Managing your weight

Type 2 diabetes results from a combination of genetic and environmental factors. Although there is a strong genetic predisposition, the risk is greatly increased when associated with lifestyle factors such as high blood pressure, being overweight or obese, insufficient physical activity, poor diet and the classic ‘apple shape’ body where extra weight is carried around the waist.

Type 2 diabetes can often initially be managed with healthy eating and regular physical activity. Choosing healthy foods and being active will help manage your blood glucose levels and your body weight. Healthy eating for people with diabetes is similar to recommendations for everyone so there is no need to prepare separate meals or buy special foods. Healthy eating can be enjoyed by the whole family.

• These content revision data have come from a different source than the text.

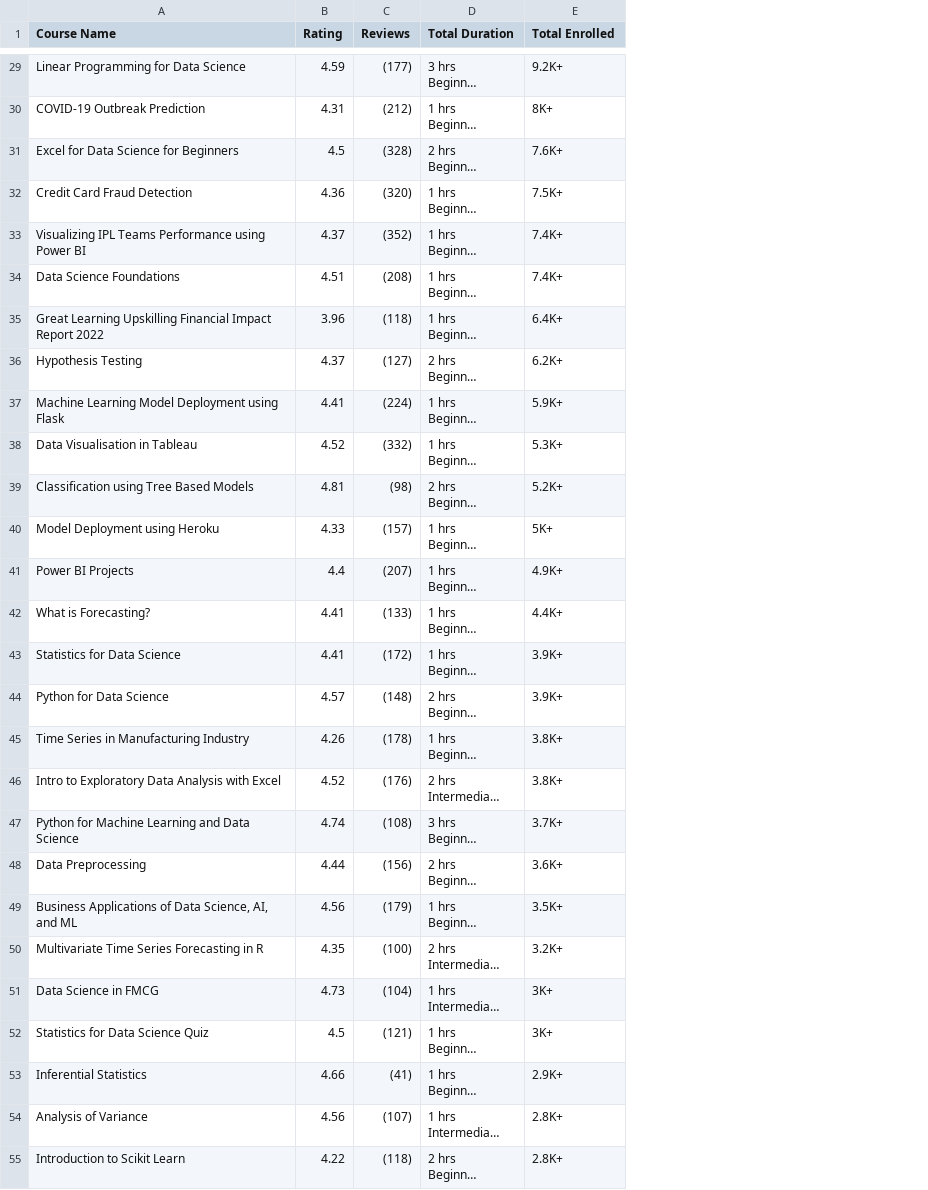
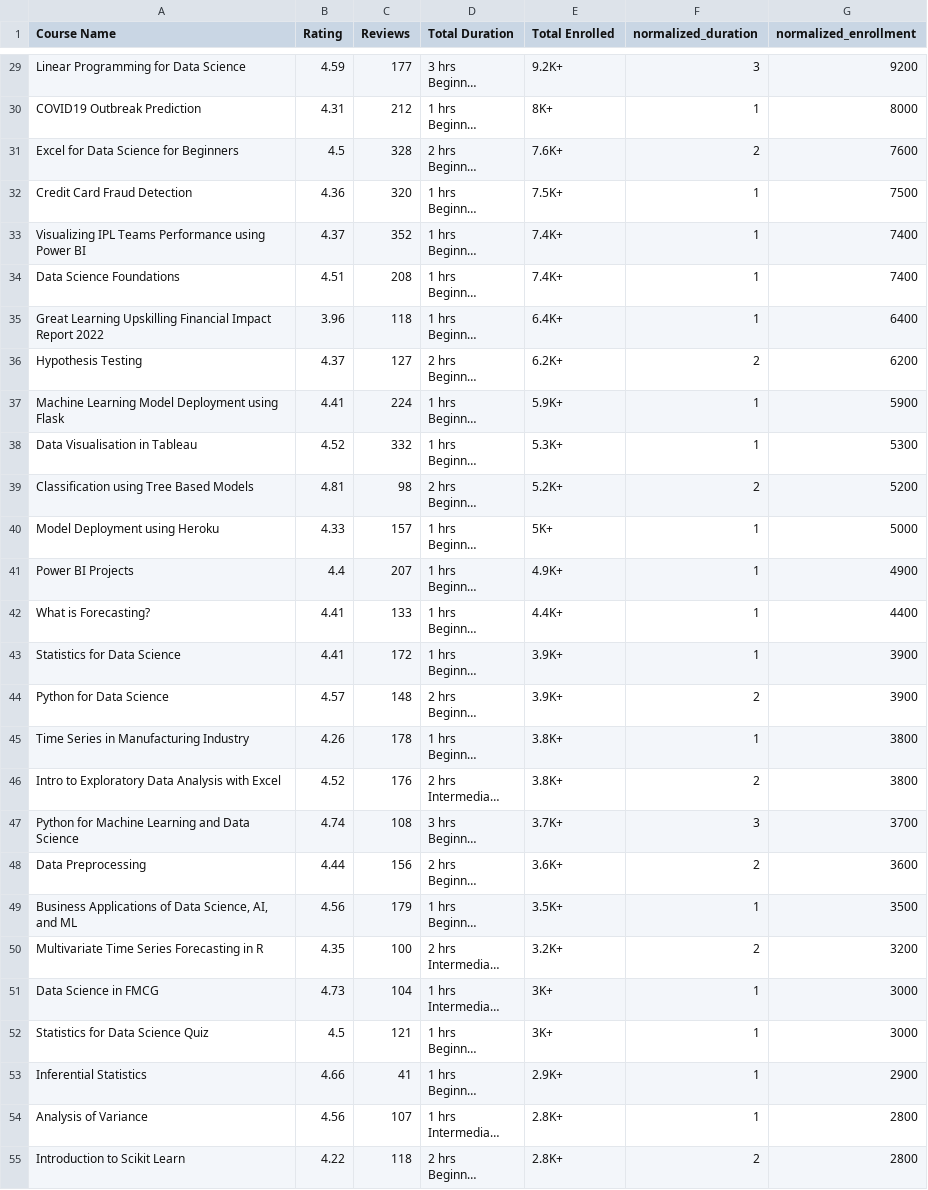
Before and after one commit to codewithjaspreet/EduMetrics, a CSV file: datasets/great_learning.csv, drawn as a sheet; only a part is shown, gaps mark what is left out; long unchanged cells end in …; the diff covers the shown part only; the diff names each change by its address in the sheet, - before the commit and + after, or states it on an @@ line.

Commit message:
normalized

```diff
--- a/datasets/great_learning.csv
+++ b/datasets/great_learning.csv
+column F (normalized_duration), rows 29-55: 3 | 1 | 2 | 1 | 1 | 1 | 1 | 2 | 1 | 1 | 2 | 1 | 1 | 1 | 1 | 2 | 1 | 2 | 3 | 2 | 1 | 2 | 1 | 1 | 1 | 1 | 2
+column G (normalized_enrollment), rows 29-55: 9200 | 8000 | 7600 | 7500 | 7400 | 7400 | 6400 | 6200 | 5900 | 5300 | 5200 | 5000 | 4900 | 4400 | 3900 | 3900 | 3800 | 3800 | 3700 | 3600 | 3500 | 3200 | 3000 | 3000 | 2900 | 2800 | 2800
-C29 (Reviews): (177)
+C29 (Reviews): 177
-A30 (Course Name): COVID-19 Outbreak Prediction
+A30 (Course Name): COVID19 Outbreak Prediction
-C30 (Reviews): (212)
+C30 (Reviews): 212
-C31 (Reviews): (328)
+C31 (Reviews): 328
-C32 (Reviews): (320)
+C32 (Reviews): 320
-C33 (Reviews): (352)
+C33 (Reviews): 352
-C34 (Reviews): (208)
+C34 (Reviews): 208
-C35 (Reviews): (118)
+C35 (Reviews): 118
-C36 (Reviews): (127)
+C36 (Reviews): 127
-C37 (Reviews): (224)
+C37 (Reviews): 224
-C38 (Reviews): (332)
+C38 (Reviews): 332
-C39 (Reviews): (98)
+C39 (Reviews): 98
-C40 (Reviews): (157)
+C40 (Reviews): 157
-C41 (Reviews): (207)
+C41 (Reviews): 207
-C42 (Reviews): (133)
+C42 (Reviews): 133
-C43 (Reviews): (172)
+C43 (Reviews): 172
-C44 (Reviews): (148)
+C44 (Reviews): 148
-C45 (Reviews): (178)
+C45 (Reviews): 178
-C46 (Reviews): (176)
+C46 (Reviews): 176
-C47 (Reviews): (108)
+C47 (Reviews): 108
-C48 (Reviews): (156)
+C48 (Reviews): 156
-C49 (Reviews): (179)
+C49 (Reviews): 179
-C50 (Reviews): (100)
+C50 (Reviews): 100
-C51 (Reviews): (104)
+C51 (Reviews): 104
-C52 (Reviews): (121)
+C52 (Reviews): 121
-C53 (Reviews): (41)
+C53 (Reviews): 41
-C54 (Reviews): (107)
+C54 (Reviews): 107
-C55 (Reviews): (118)
+C55 (Reviews): 118
```
Also changed, not shown: 64 edited cells elsewhere in this file, 3 other files.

Type 2 diabetes can often initially be managed
with healthy eating and regular physical activity

Managing Your Weight – Men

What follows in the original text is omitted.